While my love can’t make their life challenges and struggles go away, giving them a safe space and moments where they can be quiet, calm and mindful can help them learn how to keep those difficulties from being obstacles.

Sunday, March 19, 2017

Mindfulness in Schools: Research-Based Support for Teacher Training

photo courtesy Autumn Theodore Photography

The following is a guest post by Brandi Lust of Learning Lab Consulting.

Looking to bring mindfulness to your school? In today’s data-based world, the research used to support the practice is your best tool and ally. As a mindfulness teacher who frequently works in the field of education, I rely on the most up-to-date research to educate school systems with whom I work and to advocate for the importance of what I do.

Unlike many other “strategies,” the process of classroom implementation is very much about teaching with your being. This is not a quick fix. When the adult in the room is transformed, the classroom climate changes, too. This is the ultimate goal: not to introduce mindfulness as a strategy-based intervention, but instead to change the overall climate, tone, and quality of interaction so that it is more conducive to the health and wholeness of teacher and student.

Sunday, March 12, 2017

Teacher-Recommended Mindfulness Books

I feature as many resources as I can about mindfulness and complementary practices, as well as a mindful approach to teaching and to working with youth.  There's such an overwhelming number of books being published these days that I can't possibly keep up, so I decided to reach out to friends and colleagues and ask for recommendations.  Many thanks to everyone who shared your favorites! 

The following books are all 'mindful teacher-tested' by educators and counselors who've used them personally or with their students and clients.  

Sunday, March 5, 2017

Jungle Yoga Adventure for Kids

Double Cobra pose
photo courtesy Sara Weis

The following is a guest post by Sara Weis, adapted from her book Go Go Yoga for Kids.

Introducing kids to yoga doesn’t have to be a crazy and wild adventure. By following these fun jungle-related yoga poses and games, kids will have a great time exploring the jungle while they also get fit, flexible and focused.

Sunday, February 26, 2017

Go Go Yoga for Kids (recommended book)

If you're interested in yoga and mindful movement for children and teens, check out Go Go Yoga For Kids by Sara J. Weis, an elementary school teacher and certified yoga instructor. 

The activities are kid-tested for fun and safety, and there's also advice on how to professionally teach yoga to children, as well as tips for parents and classroom teachers on incorporating mindfulness and yoga into kids' daily routines.   

Go Go Yoga For Kids clearly explains how to teach different ages of kids (3-6; 7-11; and tweens and teens):

Sunday, February 19, 2017

What is Mindfulness?
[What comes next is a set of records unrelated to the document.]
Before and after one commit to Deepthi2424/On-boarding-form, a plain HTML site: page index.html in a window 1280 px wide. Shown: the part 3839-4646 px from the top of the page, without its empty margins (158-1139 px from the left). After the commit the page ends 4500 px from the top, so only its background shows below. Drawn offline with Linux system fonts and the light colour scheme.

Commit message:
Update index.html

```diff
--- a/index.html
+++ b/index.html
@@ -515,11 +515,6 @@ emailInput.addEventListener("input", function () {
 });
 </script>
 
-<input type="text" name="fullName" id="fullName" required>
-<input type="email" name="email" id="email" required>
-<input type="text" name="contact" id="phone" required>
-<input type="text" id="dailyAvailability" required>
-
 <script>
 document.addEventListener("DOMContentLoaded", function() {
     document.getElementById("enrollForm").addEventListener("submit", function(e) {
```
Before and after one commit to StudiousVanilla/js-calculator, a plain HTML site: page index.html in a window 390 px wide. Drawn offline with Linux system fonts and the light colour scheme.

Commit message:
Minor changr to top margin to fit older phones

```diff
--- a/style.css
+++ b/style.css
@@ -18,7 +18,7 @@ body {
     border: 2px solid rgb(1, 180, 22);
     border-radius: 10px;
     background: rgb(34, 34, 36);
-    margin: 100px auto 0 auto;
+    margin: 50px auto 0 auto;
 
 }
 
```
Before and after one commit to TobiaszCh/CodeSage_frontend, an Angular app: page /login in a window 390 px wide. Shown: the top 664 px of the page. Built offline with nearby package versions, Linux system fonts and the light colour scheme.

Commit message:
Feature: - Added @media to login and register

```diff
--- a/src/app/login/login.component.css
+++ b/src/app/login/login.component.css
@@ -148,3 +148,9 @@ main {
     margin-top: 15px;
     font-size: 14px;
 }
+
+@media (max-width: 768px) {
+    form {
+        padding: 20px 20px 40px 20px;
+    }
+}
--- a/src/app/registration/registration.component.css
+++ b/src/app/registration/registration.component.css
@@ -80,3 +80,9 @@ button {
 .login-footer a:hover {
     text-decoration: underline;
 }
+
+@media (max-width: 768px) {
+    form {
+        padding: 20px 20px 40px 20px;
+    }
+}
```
Quotations for Reflection and Discussion

namakuki for

What do we mean by 'mindfulness'?  Here are a variety of perspectives on mindfulness meditation, informal mindfulness practice, and nonjudgmental awareness.

Scroll to the bottom of the post for questions that can be used for personal reflection or as prompts for discussion and writing.

The Meaning of Mindfulness

Dr. Jon Kabat-Zinn, Wherever You Go, There You Are:
“Paying attention, in a particular way: on purpose, in the present moment, and nonjudgmentally.”

Pema Chodron, Living Beautifully with Uncertainty and Change
“Meditation is one form of mindfulness, but mindfulness is called by many names: attentiveness, nowness, and presence are just a few. Essentially, mindfulness means wakefulness—fully present wakefulness... paying attention to all the details of your life... The object or focus of mindfulness can be anything that brings us back to right where we are. If we’re out walking, the object of meditation could be the motion of our legs and feet. If we’re washing dishes, it could be our hands. We can bring mindfulness to anything—opening a door, washing our hair, making the bed.”